Time is spent on working instead of networking

When you combine household chores and childcare into the number of hours of paid employment, women work 60-70 hours a week, according to a 2011 Pew Survey. This leaves precious little time to network, which is why it usually goes on the backburner. Women are spending time on working at their desks, achieving results and accomplishing tasks, rather than networking and top leaders in the industry recognise this as a mistake. Carol Bartz, former Yahoo CEO, and Lisa Lambert, founder of Upward, both agree that women should do less and network more given that leadership today is defined not just by how much you achieve, but your ability to connect to others.

Not making the best use of social media networks

Women shy away from using their social networks to advance their professional careers; usually because they feel it will portray them as being overly ambitious. This attitude is underlined by a study on use of social networking sites by gender. Though more women use social media sites like Facebook, Tumbler, Instagram, Pinterest, and Twitter, more men use LinkedIn than women, which is the most important social media platform to build your professional network. So even though women are active on social networks, they hold back from capitalising on them for their professional growth.

Shying away from male networks

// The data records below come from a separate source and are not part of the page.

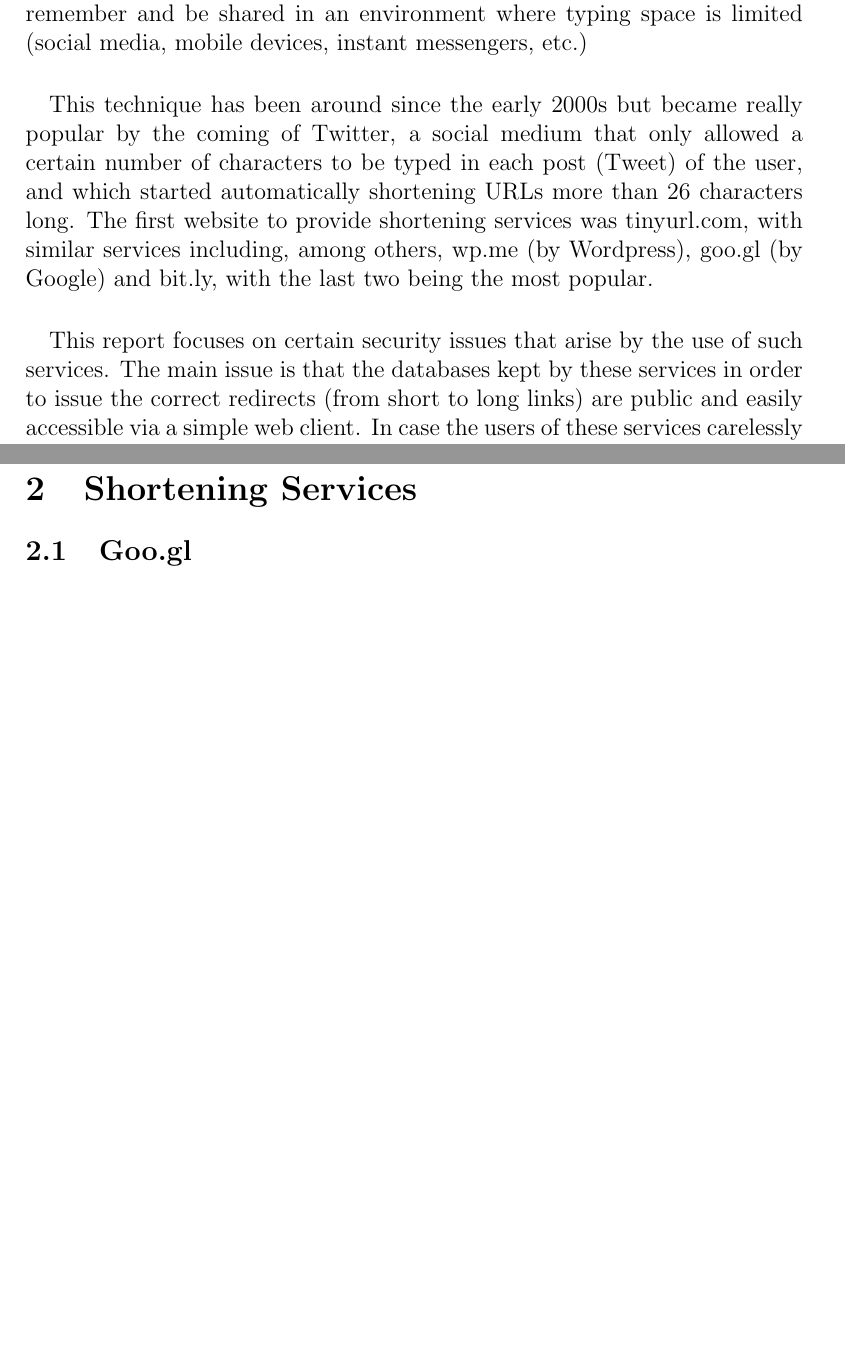
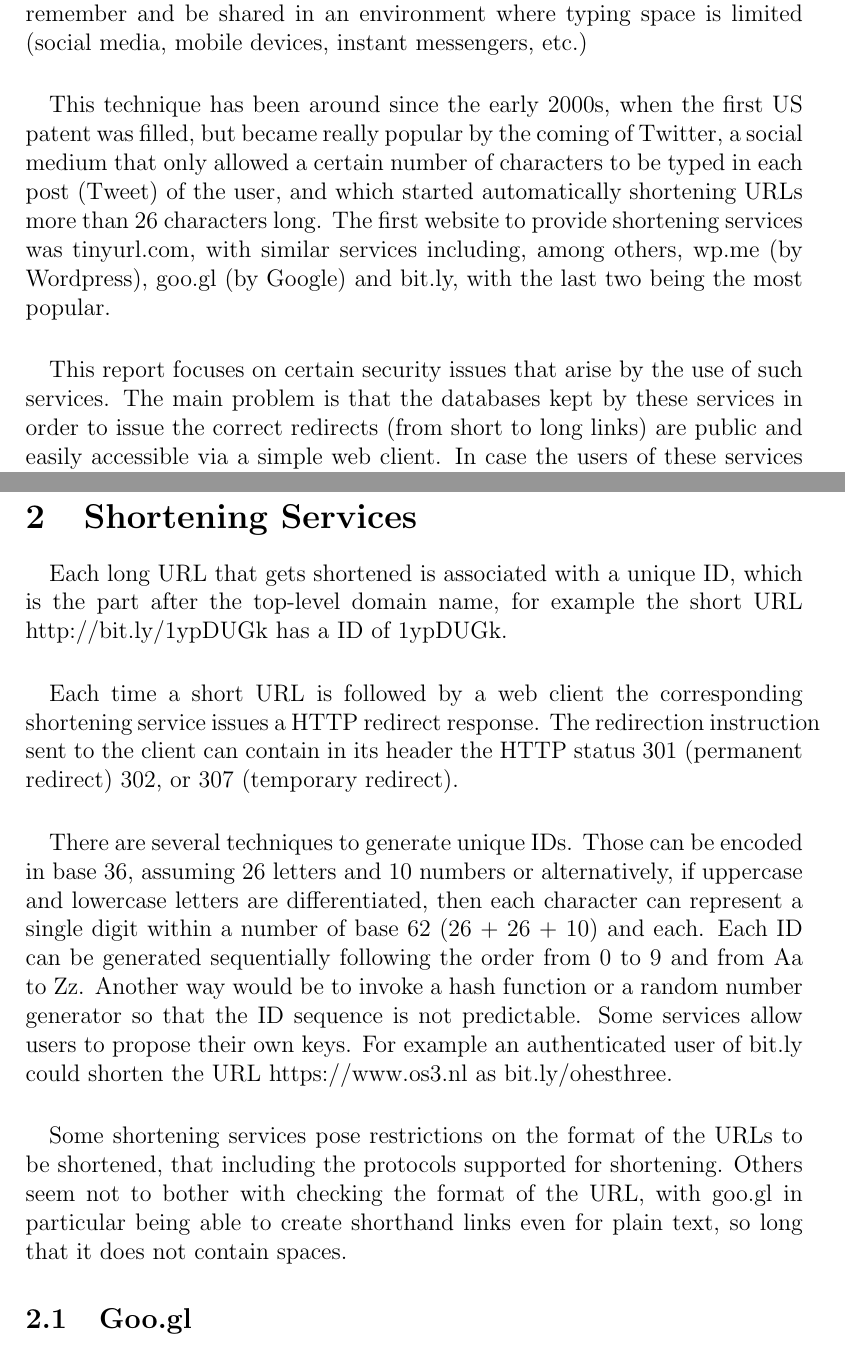
Before and after one commit to shortOS3/ssnreport, a LaTeX paper (ssn-report.tex): two parts of pages 5 and 9 of 23 before the commit and two parts of pages 5 and 9 of 24 after it, joined at a grey line, cut so that both start at the same text, the shorter picture padded with empty space. Compiled offline with pdfLaTeX.

Commit message:
second chapter

```diff
--- a/ssn-report.tex
+++ b/ssn-report.tex
@@ -101,8 +101,8 @@ The research methodologies and software tools used for the project are described
 \paragraph{}
 URL shortening refers to the technique of taking any HTTP Uniform Resource Locator (URL) and producing a shortened version that links to the same Web resource, by issuing an HTTP redirect response. The purpose of this technique is to transform large (sometimes hundreds of characters long) and very descriptive URLs to something that is much sorter, easier to remember and be shared in an environment where typing space is limited (social media, mobile devices, instant messengers, etc.)
 \paragraph{}
-This technique has been around since the early 2000s but became really popular by the coming of Twitter, a social medium that only allowed a certain number of characters to be typed in each post (Tweet) of the user, and which started automatically shortening URLs more than 26 characters long. The first website to provide shortening services was tinyurl.com, with similar services including, among others, wp.me (by Wordpress), goo.gl (by Google) and bit.ly, with the last two being the most popular.
+This technique has been around since the early 2000s, when the first US patent was filled, but became really popular by the coming of Twitter, a social medium that only allowed a certain number of characters to be typed in each post (Tweet) of the user, and which started automatically shortening URLs more than 26 characters long. The first website to provide shortening services was tinyurl.com, with similar services including, among others, wp.me (by Wordpress), goo.gl (by Google) and bit.ly, with the last two being the most popular.
 \paragraph{}
-This report focuses on certain security issues that arise by the use of such services. The main issue is that the databases kept by these services in order to issue the correct redirects (from short to long links) are public and easily accessible via a simple web client. In case the users of these services carelessly input sensitive data, this data becomes public and easy to retrieve by anyone.
+This report focuses on certain security issues that arise by the use of such services. The main problem is that the databases kept by these services in order to issue the correct redirects (from short to long links) are public and easily accessible via a simple web client. In case the users of these services carelessly input sensitive data, this data becomes public and easy to retrieve by anyone.
 \paragraph{}
 The rest of this chapter is dedicated to describing in detail the problem we will be examining, presenting the previous work on this domain and mentioning certain ethical implications that arise from our study. The second chapter is a description of the URL shortening methods in general and the two services that have been used in this study (goo.gl and bit.ly) in particular. The third chapter presents the research methods and software tools that we have designed, developed and used in this project. The fourth chapter demonstrates the results that have been produced by our research and the security implications that arise in terms of user privacy and system security. The next chapter is a discussion about suggestions and solutions that could help mediate the security problems of such services. The last chapter summarises the conclusions of the project and proposes ways to improve the current work.
@@ -136,6 +135,16 @@ Another example was the investigation of specific countermeasures taken from the
 In any security related research, it is very likely to come across very sensitive data that has to be treated with care in order not to fall into the wrong hands. Any findings with particular security significance will not be disclosed in public and if needed the appropriate parties will be notified. Any data collected during this research will be kept safely in University infrastructure, and appropriate measures will be taken to prevent leakage. It is however useful to note that all data gathered are easily retrievable by anyone since they are public data.
 \newpage
 \section{Shortening Services}
+\paragraph{}
+Each long URL that gets shortened is associated with a unique ID, which is the part after the top-level domain name, for example the short URL http://bit.ly/1ypDUGk has a ID of 1ypDUGk.
+\paragraph{}
+Each time a short URL is followed by a web client the corresponding shortening service issues a HTTP redirect response. The redirection instruction sent to the client can contain in its header the HTTP status 301 (permanent redirect) 302, or 307 (temporary redirect).
+
+\paragraph{}
+There are several techniques to generate unique IDs. Those can be encoded in base 36, assuming 26 letters and 10 numbers or alternatively, if uppercase and lowercase letters are differentiated, then each character can represent a single digit within a number of base 62 (26 + 26 + 10) and each. Each ID can be generated sequentially following the order from 0 to 9 and from Aa to Zz. Another way would be to invoke a hash function or a random number generator so that the ID sequence is not predictable. Some services allow users to propose their own keys. For example an authenticated user of bit.ly could shorten the URL https://www.os3.nl as bit.ly/ohesthree.
+
+\paragraph{}
+Some shortening services pose restrictions on the format of the URLs to be shortened, that including the protocols supported for shortening. Others seem not to bother with checking the format of the URL, with goo.gl in particular being able to create shorthand links even for plain text, so long that it does not contain spaces.
 
 \subsection{Goo.gl}
 
```
Also changed, not shown: ssn-report.pdf, ssn-report.tex (1 more changed lines).
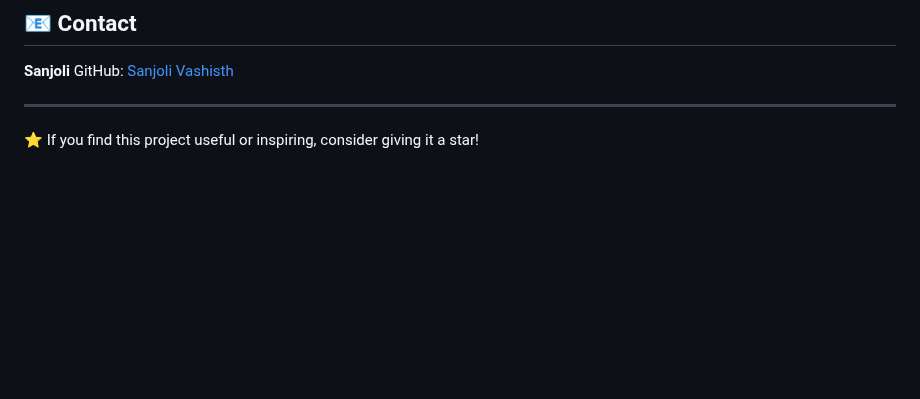
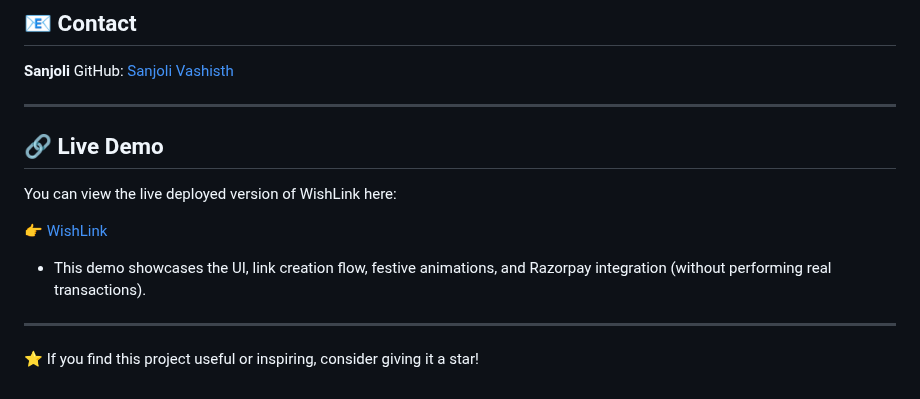
Before and after one commit to Sanjoli04/wish-link, a Markdown page: README.md, the part around the change. GitHub-like rendering; blank space fills up the shorter version.

Commit message:
Add live demo section to README
Added a section for live demo link and project features.

```diff
--- a/README.md
+++ b/README.md
@@ -142,5 +142,13 @@ This project is licensed under the **MIT License**.
 GitHub: [Sanjoli Vashisth](https://github.com/Sanjoli04/)
 
 ---
+## 🔗 Live Demo
+
+You can view the live deployed version of WishLink here:
+
+👉 [WishLink](https://wishmagic.netlify.app/)
+
+- This demo showcases the UI, link creation flow, festive animations, and Razorpay integration (without performing real transactions).
+---
 
 ⭐ If you find this project useful or inspiring, consider giving it a star!
```
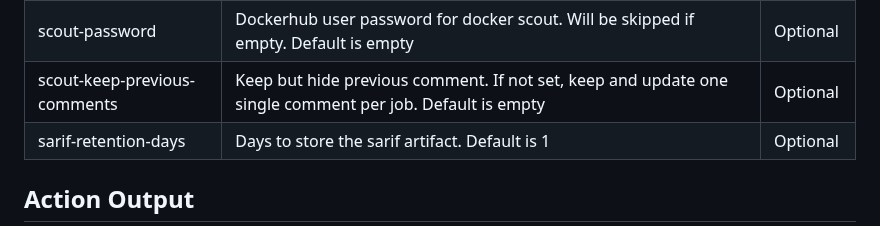
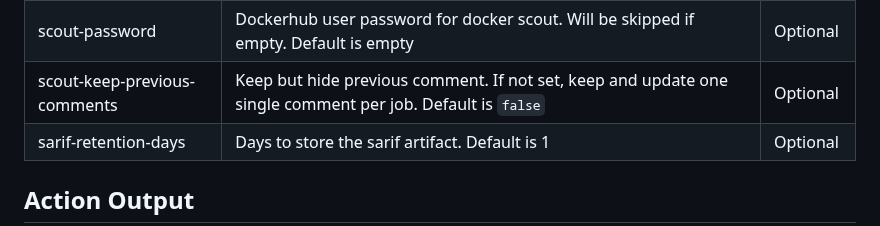
Before and after one commit to greenbone/actions, a Markdown page: container-build-push-generic/README.md, the part around the change. GitHub-like rendering.

Commit message:
Change: update README.md
Co-authored-by: Jaspar S. <jaspar.stach@greenbone.net>

```diff
--- a/container-build-push-generic/README.md
+++ b/container-build-push-generic/README.md
@@ -55,7 +55,7 @@ jobs:
 | registry-password            | Login registry password.                                                                                           | Required |
 | scout-user                   | Dockerhub user for docker scout. Will be skipped if empty. Default is empty                                        | Optional |
 | scout-password               | Dockerhub user password for docker scout. Will be skipped if empty. Default is empty                               | Optional |
-| scout-keep-previous-comments | Keep but hide previous comment. If not set, keep and update one single comment per job. Default is empty           | Optional |
+| scout-keep-previous-comments | Keep but hide previous comment. If not set, keep and update one single comment per job. Default is `false`           | Optional |
 | sarif-retention-days         | Days to store the sarif artifact. Default is 1                                                                     | Optional |
 
 ## Action Output
```
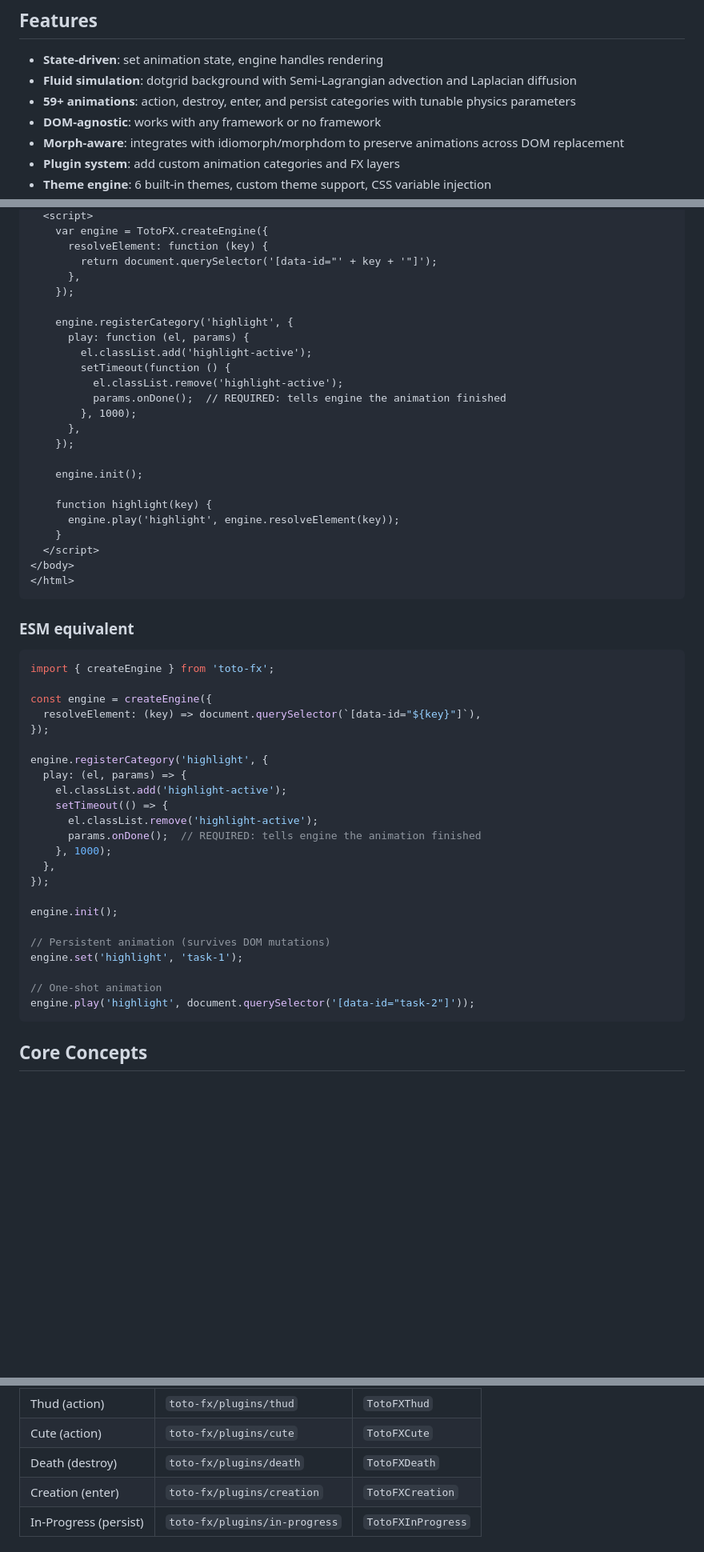
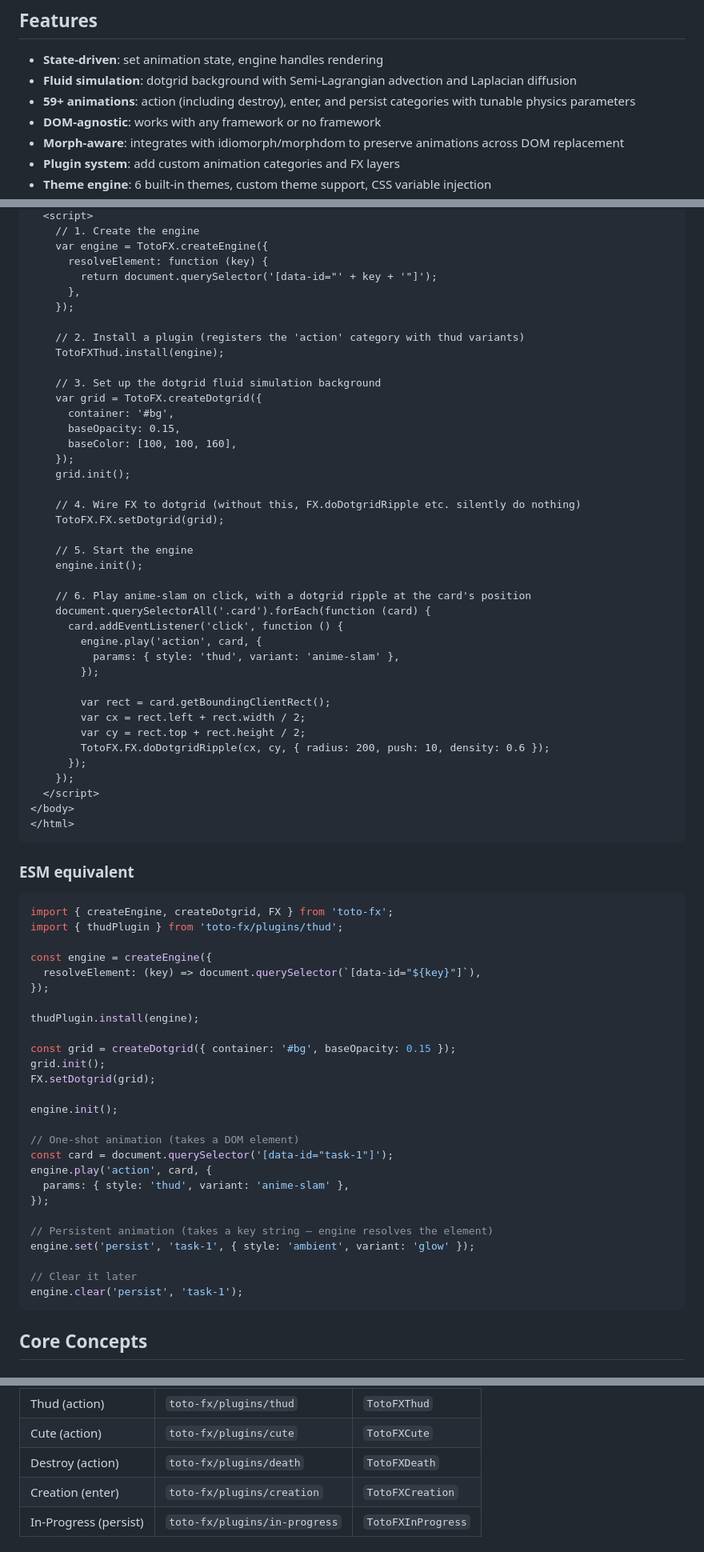
Before and after one commit to a-funk/toto-fx, a Markdown page: README.md, 3 parts joined by grey strips. Shown at 80% size. Rendered like a GitHub page; blank space fills up the shorter version.

Commit message:
Update README with full-featured Getting Started example and destroy→action changes
Replace the minimal CSS-highlight Getting Started example with a complete
anime-slam demo that includes dotgrid fluid simulation, plugin loading,
FX wiring, and particle effects. Update ESM equivalent to match. Also
update all variant tables, category references, and plugin docs to reflect
destroy variants being collapsed under the action category.

Co-Authored-By: Claude Opus 4.6 (1M context) <noreply@anthropic.com>

````diff
--- a/README.md
+++ b/README.md
@@ -86,7 +86,7 @@ Graph-based views.
 
 - **State-driven**: set animation state, engine handles rendering
 - **Fluid simulation**: dotgrid background with Semi-Lagrangian advection and Laplacian diffusion
-- **59+ animations**: action, destroy, enter, and persist categories with tunable physics parameters
+- **59+ animations**: action (including destroy), enter, and persist categories with tunable physics parameters
 - **DOM-agnostic**: works with any framework or no framework
 - **Morph-aware**: integrates with idiomorph/morphdom to preserve animations across DOM replacement
 - **Plugin system**: add custom animation categories and FX layers
@@ -126,25 +139,41 @@ A complete working page. Copy this into an HTML file and open it in a browser:
   <script>
+    // 1. Create the engine
     var engine = TotoFX.createEngine({
       resolveElement: function (key) {
         return document.querySelector('[data-id="' + key + '"]');
       },
     });
 
-    engine.registerCategory('highlight', {
-      play: function (el, params) {
-        el.classList.add('highlight-active');
-        setTimeout(function () {
-          el.classList.remove('highlight-active');
-          params.onDone();  // REQUIRED: tells engine the animation finished
-        }, 1000);
-      },
+    // 2. Install a plugin (registers the 'action' category with thud variants)
+    TotoFXThud.install(engine);
+
+    // 3. Set up the dotgrid fluid simulation background
+    var grid = TotoFX.createDotgrid({
+      container: '#bg',
+      baseOpacity: 0.15,
+      baseColor: [100, 100, 160],
     });
+    grid.init();
 
+    // 4. Wire FX to dotgrid (without this, FX.doDotgridRipple etc. silently do nothing)
+    TotoFX.FX.setDotgrid(grid);
+
+    // 5. Start the engine
     engine.init();
 
-    function highlight(key) {
-      engine.play('highlight', engine.resolveElement(key));
-    }
+    // 6. Play anime-slam on click, with a dotgrid ripple at the card's position
+    document.querySelectorAll('.card').forEach(function (card) {
+      card.addEventListener('click', function () {
+        engine.play('action', card, {
+          params: { style: 'thud', variant: 'anime-slam' },
+        });
+
+        var rect = card.getBoundingClientRect();
+        var cx = rect.left + rect.width / 2;
+        var cy = rect.top + rect.height / 2;
+        TotoFX.FX.doDotgridRipple(cx, cy, { radius: 200, push: 10, density: 0.6 });
+      });
+    });
   </script>
 </body>
 </html>
@@ -153,29 +182,32 @@ A complete working page. Copy this into an HTML file and open it in a browser:
 ### ESM equivalent
 
 ```javascript
-import { createEngine } from 'toto-fx';
+import { createEngine, createDotgrid, FX } from 'toto-fx';
+import { thudPlugin } from 'toto-fx/plugins/thud';
 
 const engine = createEngine({
   resolveElement: (key) => document.querySelector(`[data-id="${key}"]`),
 });
 
-engine.registerCategory('highlight', {
-  play: (el, params) => {
-    el.classList.add('highlight-active');
-    setTimeout(() => {
-      el.classList.remove('highlight-active');
-      params.onDone();  // REQUIRED: tells engine the animation finished
-    }, 1000);
-  },
-});
+thudPlugin.install(engine);
+
+const grid = createDotgrid({ container: '#bg', baseOpacity: 0.15 });
+grid.init();
+FX.setDotgrid(grid);
 
 engine.init();
 
-// Persistent animation (survives DOM mutations)
-engine.set('highlight', 'task-1');
+// One-shot animation (takes a DOM element)
+const card = document.querySelector('[data-id="task-1"]');
+engine.play('action', card, {
+  params: { style: 'thud', variant: 'anime-slam' },
+});
 
-// One-shot animation
-engine.play('highlight', document.querySelector('[data-id="task-2"]'));
+// Persistent animation (takes a key string — engine resolves the element)
+engine.set('persist', 'task-1', { style: 'ambient', variant: 'glow' });
+
+// Clear it later
+engine.clear('persist', 'task-1');
 ```
 
 ## Core Concepts
@@ -442,7 +474,7 @@ Plugin globals reference:
 |--------|----------------|-------------|
 | Thud (action) | `toto-fx/plugins/thud` | `TotoFXThud` |
 | Cute (action) | `toto-fx/plugins/cute` | `TotoFXCute` |
-| Death (destroy) | `toto-fx/plugins/death` | `TotoFXDeath` |
+| Destroy (action) | `toto-fx/plugins/death` | `TotoFXDeath` |
 | Creation (enter) | `toto-fx/plugins/creation` | `TotoFXCreation` |
 | In-Progress (persist) | `toto-fx/plugins/in-progress` | `TotoFXInProgress` |
 
````
Also changed, not shown: other parts of README.md (+25 -13 lines).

Women often stick together, united in doing things, and the same goes for networking. Although this is excellent in terms of gaining support, efforts should also be made to extend networking to include men, more so since there are more men in top executive level positions across industries. Take Venture Capitalism for example, it is predominately male, which means that more likely than not, women will have to pitch to male investors. By confining themselves to female-only networks, women end up restricting their access to senior-level sponsorship and relationships, which also means that women’s presence in those industries continues to be undervalued and under represented.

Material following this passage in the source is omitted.